Black painted stone
Italy, 17th century
80 x 69 x 36cm
(one head missing)
Cerberus, cruel monster, fierce and strange,
Through his wide threefold throat barks as a dog
Over the multitude immers'd beneath.
His eyes glare crimson, black his unctuous beard,
His belly large, and claw'd the hands, with which
He tears the spirits, flays them, and their limbs
Piecemeal disparts (Dante, Inferno, Canto VI).
Cerberus figure seated, in his role of ferocious guardian of the underworld; he shows a nervous musculature, an adherent skin which reveals the ribs, long and robust limbs; his heads are broad and the eyes set well apart.
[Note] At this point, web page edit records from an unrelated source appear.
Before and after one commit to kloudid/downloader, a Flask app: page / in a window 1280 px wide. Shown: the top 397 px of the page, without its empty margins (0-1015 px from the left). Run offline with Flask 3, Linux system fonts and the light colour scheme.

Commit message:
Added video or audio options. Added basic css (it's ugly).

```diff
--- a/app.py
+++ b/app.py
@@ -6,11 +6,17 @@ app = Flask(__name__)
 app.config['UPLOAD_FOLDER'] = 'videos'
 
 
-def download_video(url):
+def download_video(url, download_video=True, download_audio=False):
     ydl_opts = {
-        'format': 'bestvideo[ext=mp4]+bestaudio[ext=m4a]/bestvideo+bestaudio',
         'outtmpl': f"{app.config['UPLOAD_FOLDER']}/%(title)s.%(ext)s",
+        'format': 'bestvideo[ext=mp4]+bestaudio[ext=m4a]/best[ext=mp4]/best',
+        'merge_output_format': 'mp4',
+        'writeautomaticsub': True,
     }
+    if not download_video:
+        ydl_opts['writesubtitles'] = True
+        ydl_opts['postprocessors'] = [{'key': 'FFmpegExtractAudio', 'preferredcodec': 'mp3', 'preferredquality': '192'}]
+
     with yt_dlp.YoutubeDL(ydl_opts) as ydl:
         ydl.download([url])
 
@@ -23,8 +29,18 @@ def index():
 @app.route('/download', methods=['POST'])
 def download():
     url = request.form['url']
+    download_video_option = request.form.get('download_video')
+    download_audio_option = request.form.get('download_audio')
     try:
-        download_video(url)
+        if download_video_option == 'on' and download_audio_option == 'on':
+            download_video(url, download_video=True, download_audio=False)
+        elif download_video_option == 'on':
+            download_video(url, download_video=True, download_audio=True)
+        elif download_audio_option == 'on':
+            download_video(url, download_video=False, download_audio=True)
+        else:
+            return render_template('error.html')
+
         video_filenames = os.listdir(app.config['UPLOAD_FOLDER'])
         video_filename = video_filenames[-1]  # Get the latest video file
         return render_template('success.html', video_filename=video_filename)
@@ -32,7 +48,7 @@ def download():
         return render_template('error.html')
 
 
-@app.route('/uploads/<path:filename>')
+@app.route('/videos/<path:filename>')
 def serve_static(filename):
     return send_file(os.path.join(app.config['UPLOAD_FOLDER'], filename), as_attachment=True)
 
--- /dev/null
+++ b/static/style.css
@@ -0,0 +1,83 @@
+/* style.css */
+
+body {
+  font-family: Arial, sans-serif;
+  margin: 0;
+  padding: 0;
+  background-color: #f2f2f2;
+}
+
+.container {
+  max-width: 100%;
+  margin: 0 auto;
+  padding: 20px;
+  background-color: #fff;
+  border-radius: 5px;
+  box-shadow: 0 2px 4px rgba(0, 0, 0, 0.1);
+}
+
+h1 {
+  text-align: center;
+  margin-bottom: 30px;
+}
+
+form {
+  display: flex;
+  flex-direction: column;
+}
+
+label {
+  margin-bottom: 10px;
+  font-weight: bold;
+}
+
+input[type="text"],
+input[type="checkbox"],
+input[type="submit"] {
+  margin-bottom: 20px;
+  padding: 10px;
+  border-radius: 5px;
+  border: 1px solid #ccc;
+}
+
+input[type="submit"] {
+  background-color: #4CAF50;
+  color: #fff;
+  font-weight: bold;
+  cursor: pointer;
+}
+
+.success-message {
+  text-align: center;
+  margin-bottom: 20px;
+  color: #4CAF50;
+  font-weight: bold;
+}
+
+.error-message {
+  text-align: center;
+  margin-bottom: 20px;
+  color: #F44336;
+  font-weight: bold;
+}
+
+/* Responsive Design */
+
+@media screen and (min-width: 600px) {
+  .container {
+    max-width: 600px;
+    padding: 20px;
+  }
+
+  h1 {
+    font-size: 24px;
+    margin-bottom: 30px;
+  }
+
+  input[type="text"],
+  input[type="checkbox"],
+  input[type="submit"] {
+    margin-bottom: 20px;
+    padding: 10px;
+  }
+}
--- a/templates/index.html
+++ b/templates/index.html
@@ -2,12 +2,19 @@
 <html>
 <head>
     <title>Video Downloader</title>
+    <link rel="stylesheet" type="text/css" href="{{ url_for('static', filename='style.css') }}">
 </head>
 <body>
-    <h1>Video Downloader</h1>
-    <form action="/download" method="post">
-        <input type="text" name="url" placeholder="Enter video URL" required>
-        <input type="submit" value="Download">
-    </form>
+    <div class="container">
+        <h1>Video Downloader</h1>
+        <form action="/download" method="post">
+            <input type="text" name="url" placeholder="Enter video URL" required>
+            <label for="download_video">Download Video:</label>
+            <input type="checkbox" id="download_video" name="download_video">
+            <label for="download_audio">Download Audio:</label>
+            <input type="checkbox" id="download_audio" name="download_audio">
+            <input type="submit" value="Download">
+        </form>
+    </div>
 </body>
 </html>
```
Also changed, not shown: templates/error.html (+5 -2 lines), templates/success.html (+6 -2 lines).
Painted in black to amplify his menacing look, the infernal guardian is depicted with his famous attributes, writhing his heads, growling and barking furiously.
Cerberus, in Greek mythology, was the monstrous watchdog of the underworld – also known as the “hound of Hades” – preventing the dead from leaving, and making sure that those who entered never left.
A child of Typhon and Echidna, he was part of a monstrous family, which included Orthus, the Lernaean Hydra, and the Chimaera as well. Only on three occasions Cerberus was tricked by visitors of Hades: Heracles did it with his strength, Orpheus with his music.
In "The Inferno", Dante places Cerberus as the guardian of the third circle of Hell. With his three mouths, Dante saw Cerberus as a beast that was synonymous with the sin of Gluttony. Virgil gets past the monster by throwing mud in his three mouths, temporarily choking him.
Very rare are the representations of Cerberus in ancient statuary; most often the famous monster appears in Greco-Roman works (the best known is the black-figure hydra of Caere kept at the Grand Palais in Paris) or in Louis XVI works whose themes are inspired by classical antiquity (as the sculpture attributed to Pajou and displayed at the Louvre).
18 000 €